MP objects to urban village plan
Residents campaigning against a massive development received a political boost after a local MP officially objected to the project.
Makerfield parliamentary representative Yvonne Fovargue sent a letter to the town hall saying why she is against the South of Hindley proposal.
Wigan Council and Peel Land and Property are jointly putting together the bid for up to 2,000 houses, business premises, a school, a health centre, sports facilities and landscaping across a swathe of land in Hindley and Hindley Green.
However, in her letter to the town hall’s director of environment Paul Barton, Ms Fovargue raised major concerns about the unsuitability of infrastructure in the area, problems with the road network, the traffic impact and the fact there is currently no affordable housing in the scheme.
She also raised a number of environmental points and discussed deep local concerns about asbestos on a former factory site in the area under consideration.
Ms Fovargue said: “I remain concerned about a number of the issues I have previously raised with the council and therefore wish to object.
“It is unreasonable to ask the residents of Hindley and Hindley Green to accept that the traffic congestion will get much worse, maybe for a period of 15 years, before it gets better by virtue of the housing development link road.

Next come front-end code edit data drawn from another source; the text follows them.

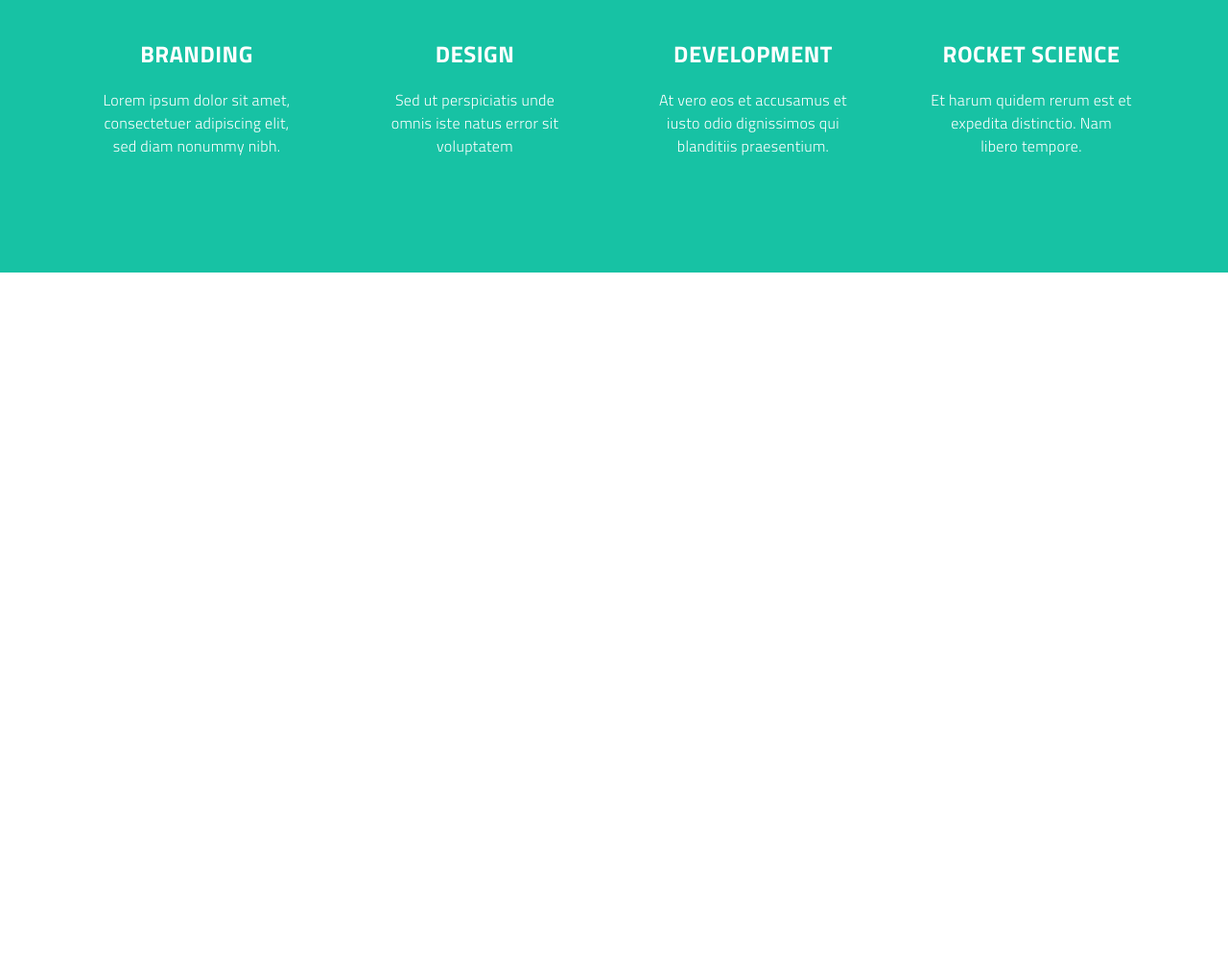
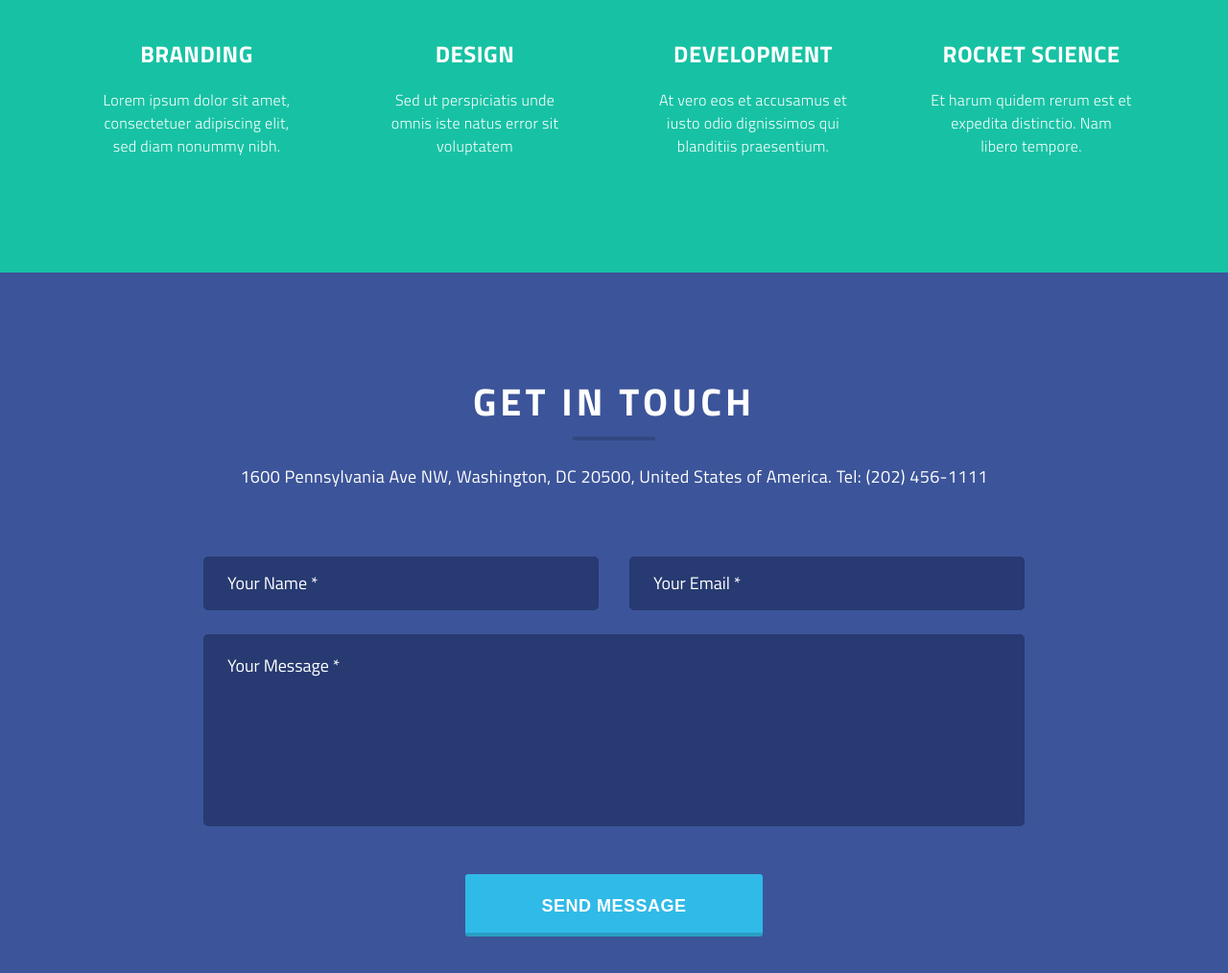
Before and after one commit to asakura4142/Cuda, a plain HTML site: page index.html in a window 1280 px wide. Shown: the part 1061-2075 px from the top of the page at 96% size. Before the commit the page ends 1345 px from the top, so only its background shows below. Drawn offline with Linux system fonts and the light colour scheme.

Commit message:
section contact

```diff
--- a/index.html
+++ b/index.html
@@ -27,7 +27,7 @@
             <div class="button_line">
                 <p>Hi there! We are the new kids on the block <br>
                     and we build awesome websites and mobile apps.</p>
-                <button>WORK WITH US!</button>
+                <button  class="button">WORK WITH US!</button>
             </div>
         </div>
     </header>
@@ -36,7 +36,7 @@
         <div class="wrapper">
             <h2>SERVICES WE PROVIDE</h2>
             <p class="description">We are working with both individuals and businesses from all over the globe<br>
-                        to create awesome websites and applications.</p>
+            to create awesome websites and applications.</p>
             <div class="services_list">
                 <div class="service_item">
                     <div class="img">
@@ -69,5 +69,18 @@
             </div>
         </div>
     </section>
+                                                                    <!-- CONTACT -->
+    <section class="contact">
+        <div class="wrapper">
+            <h2>GET IN TOUCH</h2>
+            <p class="description">1600 Pennsylvania Ave NW, Washington, DC 20500, United States of America. Tel: (202) 456-1111</p>
+            <form class="contact_form">
+                <input placeholder="Your Name *" type="text" required>
+                <input type="email" placeholder="Your Email *" required>
+                <textarea  placeholder="Your Message *"></textarea>
+                <input type="submit" value= "SEND MESSAGE" class="button">
+         </form>
+        </div>
+    </section>
 </body>
 </html>
--- a/styles/style.css
+++ b/styles/style.css
@@ -59,7 +59,7 @@ header{
     line-height: 48px;
     margin-bottom: 50px;
 }
-.button_line button{
+.button{
     height: 65px;
     background-color: #eb7d4b;
     color: inherit;
@@ -74,20 +74,20 @@ header{
     padding-left: 80px;
     padding-right: 80px;
     transition: background-color 300ms ease-in-out;
-
 }
-.button_line button:hover{
+.button_line .button:hover{
     background-color: #c86a40;
     transition: background-color 300ms ease-in-out;
 }
                                                             /* SERVICES */
-.services {
-    background-color: #17c2a4;
+section{
     padding: 120px 0;
     text-align: center;
 }
-
-.services h2{
+.services {
+    background-color: #17c2a4;
+}
+h2{
     font-size: 40px;
     font-weight: 700;
     line-height: 30px;
@@ -96,7 +96,7 @@ header{
     padding-bottom: 25px;
     position: relative;
 }
-.services h2::after{
+h2::after{
     content: "";
     display: block;
     width: 86px;
@@ -153,3 +153,65 @@ header{
     padding: 0 30px;
     box-sizing: border-box;
 }
+                                                                /* CONTACT */
+.contact{
+    background-color: #3c5499;
+}
+.contact_form {
+    display: flex;
+    justify-content: space-between;
+    flex-wrap: wrap;
+    max-width: 856px;
+    margin: 0 auto;
+}
+.contact_form input[type="text"],.contact_form input[type="email"]{
+    width: calc(50% - 16px);
+    margin-bottom: 25px;
+    height: 56px;
+    border-radius: 5px;
+    background-color: #273a71;
+    border: none;
+    color: inherit;
+    padding-left: 25px;
+    box-sizing: border-box;
+    font-size: 18px;
+    font-weight: 400;
+    line-height: 18px;
+}
+.contact_form input::placeholder,
+.contact_form textarea::placeholder{
+    font-size: 18px;
+    color: #ffffff;
+    font-family: "Titillium Web"
+
+/* Text style for "*" */
+/* color: #ff4444;
+font-family: "Arial MT";
+/* font-size: 16px; */
+/* /* }  */
+}
+ textarea{
+    font-size: 18px;
+    width: 100%;
+    margin-bottom: 50px;
+    background-color: #273a71;
+    height: 200px;
+    border: none;
+    color: inherit;
+    border-radius: 5px;
+    resize: none;
+    padding-top:24px;
+    box-sizing: border-box;
+    padding-left: 25px;
+    font-weight: 400;
+    line-height: 18px;
+}
+.contact_form .button{
+    margin: 0 auto;
+    background-color: #30bae7;
+    border-bottom: 4px solid#299ec4;
+}
+.contact_form .button:hover{
+    background-color: #299ec4;
+    transition: background-color 300ms ease-in-out;
+}
```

“The cumulative impact of existing traffic problems in the area together with the journeys including construction traffic to and from the new development will indeed be severe.
“The only solution would be to complete the link road at the beginning of the development in the very early stage of the first phase
“I question the ability of the council to determine whether the scale and nature of the proposed development is acceptable without being made aware, at this stage, of the traffic impact of specific phases of the development.
“This outline application, for a sizeable percentage of the borough’s future new housing stock, does not propose to include affordable housing at the present time and there is uncertainty about future inclusion.
“It is not in line with the council’s core strategy policies that affordable housing can be not just reduced but excluded altogether. All outline applications should contain an element of affordable housing.”
Ms Fovargue also says caution must be taken in construction work because “many residents remain convinced and concerned that the developer will unearth asbestos as the site is developed.”
She also asked the town hall to carry out a development impact assessment on education provision beyond primary school level and asked for worries about loss of green space and increased likelihood of flooding be taken into account.
She also asked if, given the Greater Manchester Spatial Framework considerations have revealed Wigan’s housing need projection is 50 per cent lower than originally thought, such a large development is appropriate.
Ms Fovargue’s objection comes as dozens of residents are thought to have written to the council against South of Hindley.
The Facebook group No To South Hindley Urban Village, dedicated to opposing the plan, now has around 2,500 members.
The development has also been vociferously opposed by both Labour and opposition independent councillors in Hindley and Hindley Green.
It is now expected that the planning committee will consider the outline application, which covers access to the site only, towards the end of this year.
Responding to the arrival of Ms Fovargue’s objection letter Becca Heron, Wigan Council’s director for economy and skills, said: “The application has been submitted to the local planning authority and officers dealing with the proposal will assess all of the responses in line with national and local planning policy, including the issues raised by the MP.
“Once all of the information has been assessed, the application will be presented to planning committee for decision, which we anticipate will be in December.”